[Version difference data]
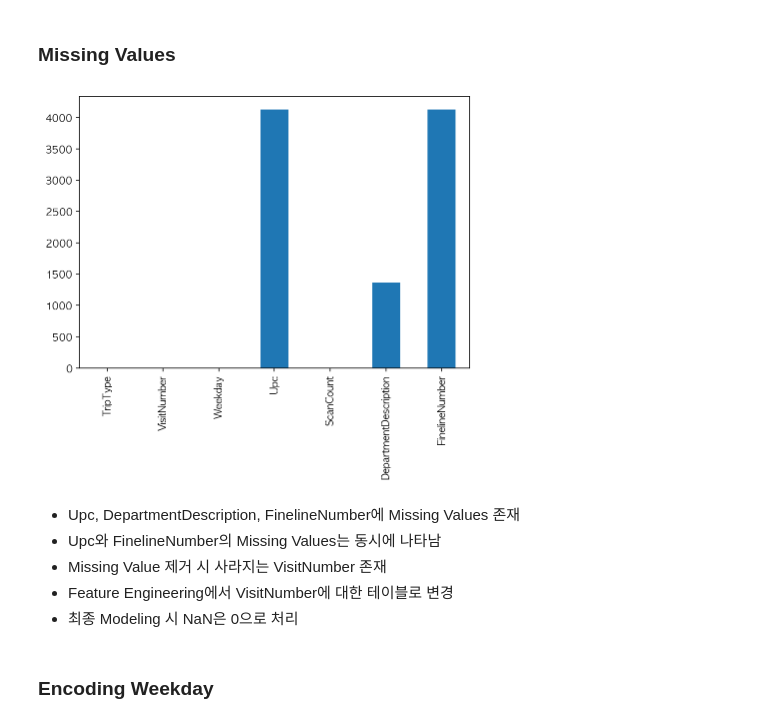
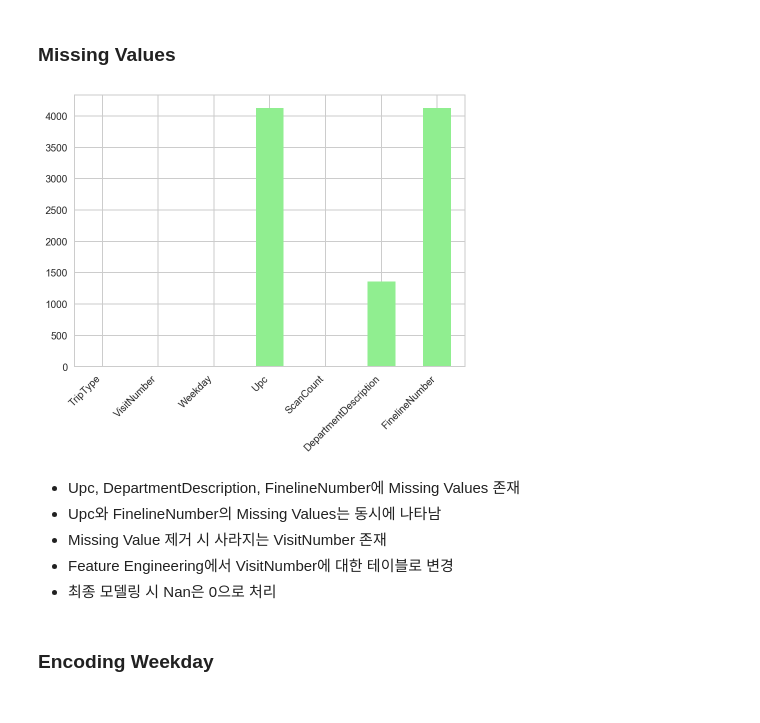
Before and after one commit to iayrots/dss7_SWYA_walmart, a Jupyter notebook: main_presentation/2팀(SWYA)_B_발표자료.ipynb, the cells around one changed output. Saved outputs shown, nothing was run; the diff lists cells and outputs as text; code cells hidden in the pictures.

```diff
--- a/main_presentation/2팀(SWYA)_B_발표자료.ipynb
+++ b/main_presentation/2팀(SWYA)_B_발표자료.ipynb
@@ -96,6 +92,8 @@ import pandas as pd
 import matplotlib as mpl
 import matplotlib.pyplot as plt
 import seaborn as sns
+sns.set_style('whitegrid')
+%config InlineBackend.figure_formats = {'png', 'retina'}
 
 from walmart_utils import *
 
@@ -129,16 +127,17 @@ memory usage: 34.6+ MB
 ### Missing Values
 # %%
 plt.figure(figsize=(7, 5))
-train.isnull().sum().plot(kind='bar')
+train.isnull().sum().plot(kind='bar', color="lightgreen")
+plt.xticks(rotation=45, ha='right')
 plt.show()
 # %% [output]
-[figure, old version]
+[figure, new version]
 # %% [markdown]
 - Upc, DepartmentDescription, FinelineNumber에 Missing Values 존재
 - Upc와 FinelineNumber의 Missing Values는 동시에 나타남
 - Missing Value 제거 시 사라지는 VisitNumber 존재
 - Feature Engineering에서 VisitNumber에 대한 테이블로 변경
-- 최종 Modeling 시 NaN은 0으로 처리
+- 최종 모델링 시 Nan은 0으로 처리
 # %% [markdown]
 ### Encoding Weekday
 # %%
```
Also changed, not shown: parts of 39 cells of this notebook.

Exercise: Wherever the string "import" appears in the entries, copy that line.

Completed exercise:
@@ -96,6 +92,8 @@ import pandas as pd
 import matplotlib as mpl
 import matplotlib.pyplot as plt
 import seaborn as sns
 from walmart_utils import *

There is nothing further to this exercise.